__Your task__:
Present the count of lines in the entries below that hold "black", and present nothing else.

[[ Data records, beginning ]]

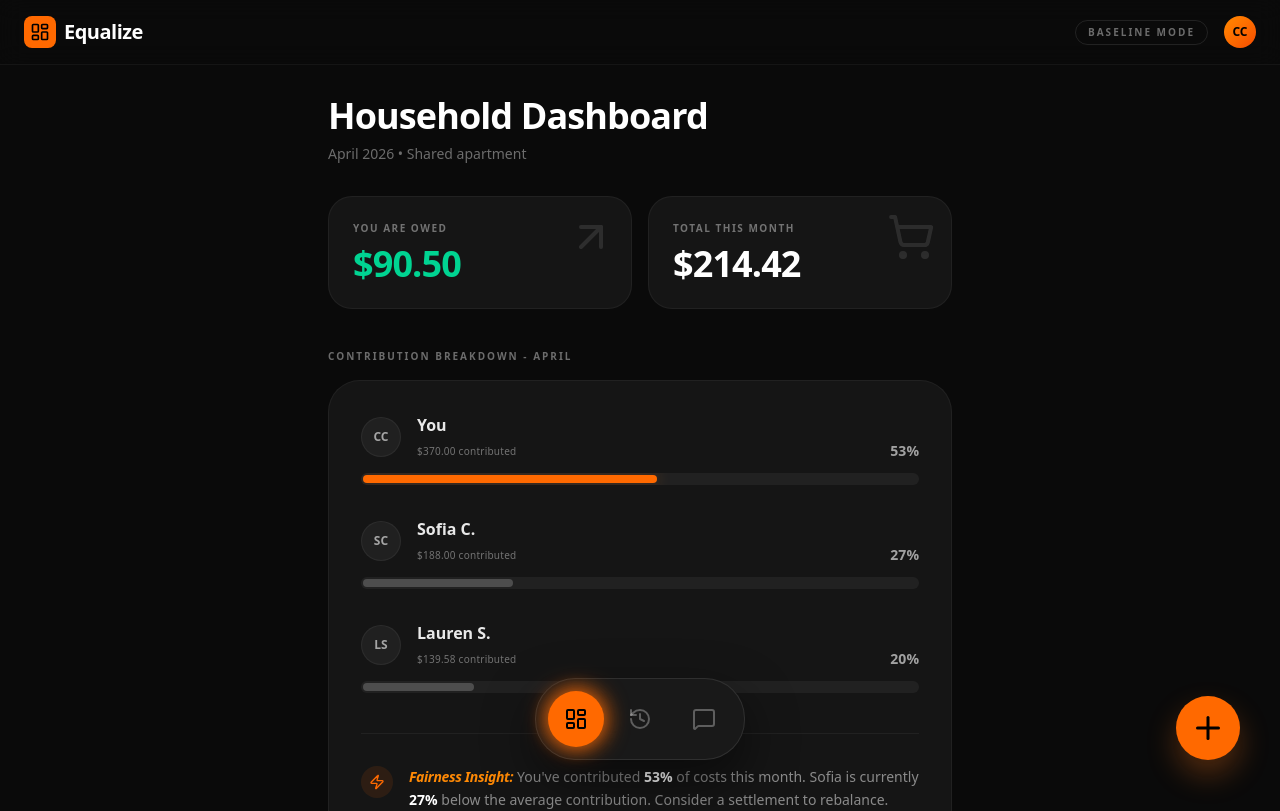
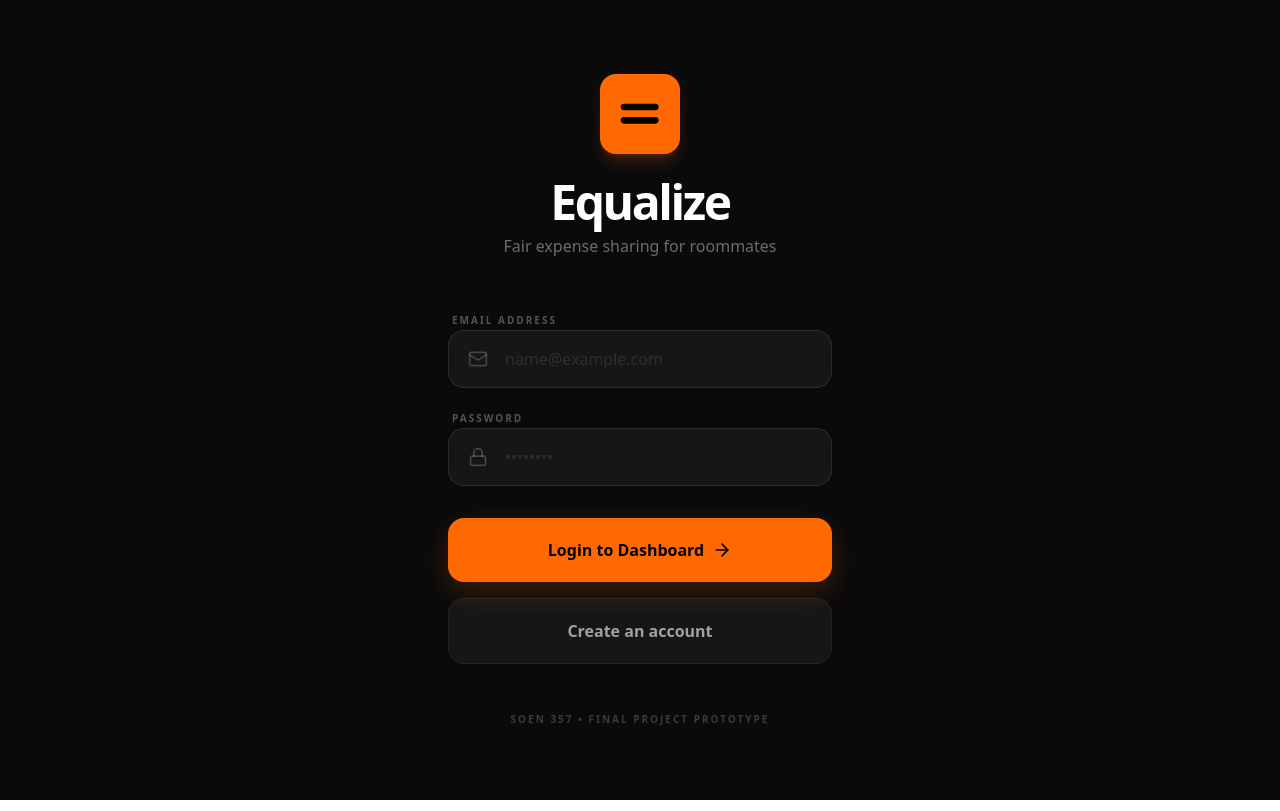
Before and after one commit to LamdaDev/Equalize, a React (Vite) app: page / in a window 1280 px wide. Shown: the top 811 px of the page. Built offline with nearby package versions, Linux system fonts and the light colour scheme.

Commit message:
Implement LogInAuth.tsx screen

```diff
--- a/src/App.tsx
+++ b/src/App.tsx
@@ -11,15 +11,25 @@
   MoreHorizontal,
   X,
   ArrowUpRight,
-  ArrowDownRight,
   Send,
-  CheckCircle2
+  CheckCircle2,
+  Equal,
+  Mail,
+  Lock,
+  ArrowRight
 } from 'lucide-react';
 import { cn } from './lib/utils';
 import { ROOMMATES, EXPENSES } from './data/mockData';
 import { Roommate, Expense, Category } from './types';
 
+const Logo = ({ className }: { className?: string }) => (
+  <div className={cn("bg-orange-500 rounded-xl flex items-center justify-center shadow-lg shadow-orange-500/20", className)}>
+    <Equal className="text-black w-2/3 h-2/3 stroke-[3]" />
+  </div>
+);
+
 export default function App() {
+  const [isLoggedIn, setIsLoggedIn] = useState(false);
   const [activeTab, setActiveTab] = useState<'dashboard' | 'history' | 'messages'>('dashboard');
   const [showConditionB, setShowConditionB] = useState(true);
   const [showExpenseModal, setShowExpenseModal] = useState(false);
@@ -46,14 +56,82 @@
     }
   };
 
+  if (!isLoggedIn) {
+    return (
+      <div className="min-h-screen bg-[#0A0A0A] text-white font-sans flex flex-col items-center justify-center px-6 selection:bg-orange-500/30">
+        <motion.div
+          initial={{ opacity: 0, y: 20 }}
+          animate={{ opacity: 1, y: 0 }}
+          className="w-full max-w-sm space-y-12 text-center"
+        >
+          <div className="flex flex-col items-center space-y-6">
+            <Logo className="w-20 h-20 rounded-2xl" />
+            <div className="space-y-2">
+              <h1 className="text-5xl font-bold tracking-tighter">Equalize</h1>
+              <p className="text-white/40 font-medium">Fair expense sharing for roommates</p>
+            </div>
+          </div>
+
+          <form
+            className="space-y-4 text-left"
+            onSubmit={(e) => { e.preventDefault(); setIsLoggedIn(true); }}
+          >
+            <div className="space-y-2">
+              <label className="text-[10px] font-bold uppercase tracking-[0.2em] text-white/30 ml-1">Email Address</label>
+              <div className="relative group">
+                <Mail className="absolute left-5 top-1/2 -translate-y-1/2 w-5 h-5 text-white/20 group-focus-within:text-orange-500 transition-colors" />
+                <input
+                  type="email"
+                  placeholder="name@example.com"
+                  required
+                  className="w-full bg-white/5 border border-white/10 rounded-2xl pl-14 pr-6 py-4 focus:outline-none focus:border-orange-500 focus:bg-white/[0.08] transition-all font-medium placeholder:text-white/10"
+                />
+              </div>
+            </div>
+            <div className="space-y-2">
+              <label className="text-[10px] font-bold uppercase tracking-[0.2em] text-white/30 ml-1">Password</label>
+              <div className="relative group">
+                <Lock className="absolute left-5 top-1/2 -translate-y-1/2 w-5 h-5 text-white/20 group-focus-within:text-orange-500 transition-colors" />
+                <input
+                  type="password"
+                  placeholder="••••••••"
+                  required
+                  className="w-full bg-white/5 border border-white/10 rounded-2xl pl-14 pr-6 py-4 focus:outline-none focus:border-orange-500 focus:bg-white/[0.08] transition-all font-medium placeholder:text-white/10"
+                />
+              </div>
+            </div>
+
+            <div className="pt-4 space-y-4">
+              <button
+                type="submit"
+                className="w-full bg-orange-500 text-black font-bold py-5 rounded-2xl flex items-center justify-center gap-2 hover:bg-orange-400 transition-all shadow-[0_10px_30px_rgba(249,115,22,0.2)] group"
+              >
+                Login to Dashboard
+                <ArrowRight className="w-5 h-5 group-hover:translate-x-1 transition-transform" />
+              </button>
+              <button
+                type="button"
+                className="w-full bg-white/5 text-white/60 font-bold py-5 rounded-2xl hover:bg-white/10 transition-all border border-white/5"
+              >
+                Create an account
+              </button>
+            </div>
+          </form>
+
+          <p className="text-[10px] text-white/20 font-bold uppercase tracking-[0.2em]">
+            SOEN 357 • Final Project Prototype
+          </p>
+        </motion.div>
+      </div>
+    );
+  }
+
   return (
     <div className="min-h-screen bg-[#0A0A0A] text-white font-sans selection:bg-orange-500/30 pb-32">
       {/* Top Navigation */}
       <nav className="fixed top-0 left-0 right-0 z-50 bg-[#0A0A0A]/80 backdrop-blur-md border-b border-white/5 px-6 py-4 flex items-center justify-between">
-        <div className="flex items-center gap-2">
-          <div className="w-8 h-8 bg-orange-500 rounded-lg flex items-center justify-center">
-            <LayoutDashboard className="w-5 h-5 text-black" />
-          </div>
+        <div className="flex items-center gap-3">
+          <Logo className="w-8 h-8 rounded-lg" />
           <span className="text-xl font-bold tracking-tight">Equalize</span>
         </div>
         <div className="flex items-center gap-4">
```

[[ Data records, end ]]
[[ Data records, beginning ]]

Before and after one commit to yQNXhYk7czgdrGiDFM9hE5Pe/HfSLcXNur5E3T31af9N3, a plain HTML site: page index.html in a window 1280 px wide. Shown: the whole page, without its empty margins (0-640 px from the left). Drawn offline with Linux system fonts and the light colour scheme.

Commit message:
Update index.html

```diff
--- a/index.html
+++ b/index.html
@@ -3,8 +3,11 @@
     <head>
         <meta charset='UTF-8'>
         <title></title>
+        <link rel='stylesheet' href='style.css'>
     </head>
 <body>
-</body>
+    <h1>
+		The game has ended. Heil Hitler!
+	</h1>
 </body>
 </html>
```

[[ Data records, end ]]
[[ Data records, beginning ]]

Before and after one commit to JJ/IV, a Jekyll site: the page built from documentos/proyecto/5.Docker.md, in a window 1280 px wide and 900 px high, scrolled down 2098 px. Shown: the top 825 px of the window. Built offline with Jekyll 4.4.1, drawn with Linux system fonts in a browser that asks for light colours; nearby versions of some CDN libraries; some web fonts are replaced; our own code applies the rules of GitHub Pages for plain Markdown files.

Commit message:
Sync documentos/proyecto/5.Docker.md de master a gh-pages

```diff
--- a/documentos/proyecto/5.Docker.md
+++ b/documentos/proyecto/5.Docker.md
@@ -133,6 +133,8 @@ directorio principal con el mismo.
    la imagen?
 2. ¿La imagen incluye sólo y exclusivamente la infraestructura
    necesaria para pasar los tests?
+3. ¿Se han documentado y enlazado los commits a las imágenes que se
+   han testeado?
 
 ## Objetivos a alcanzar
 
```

[[ Data records, end ]]

__Task response__:
3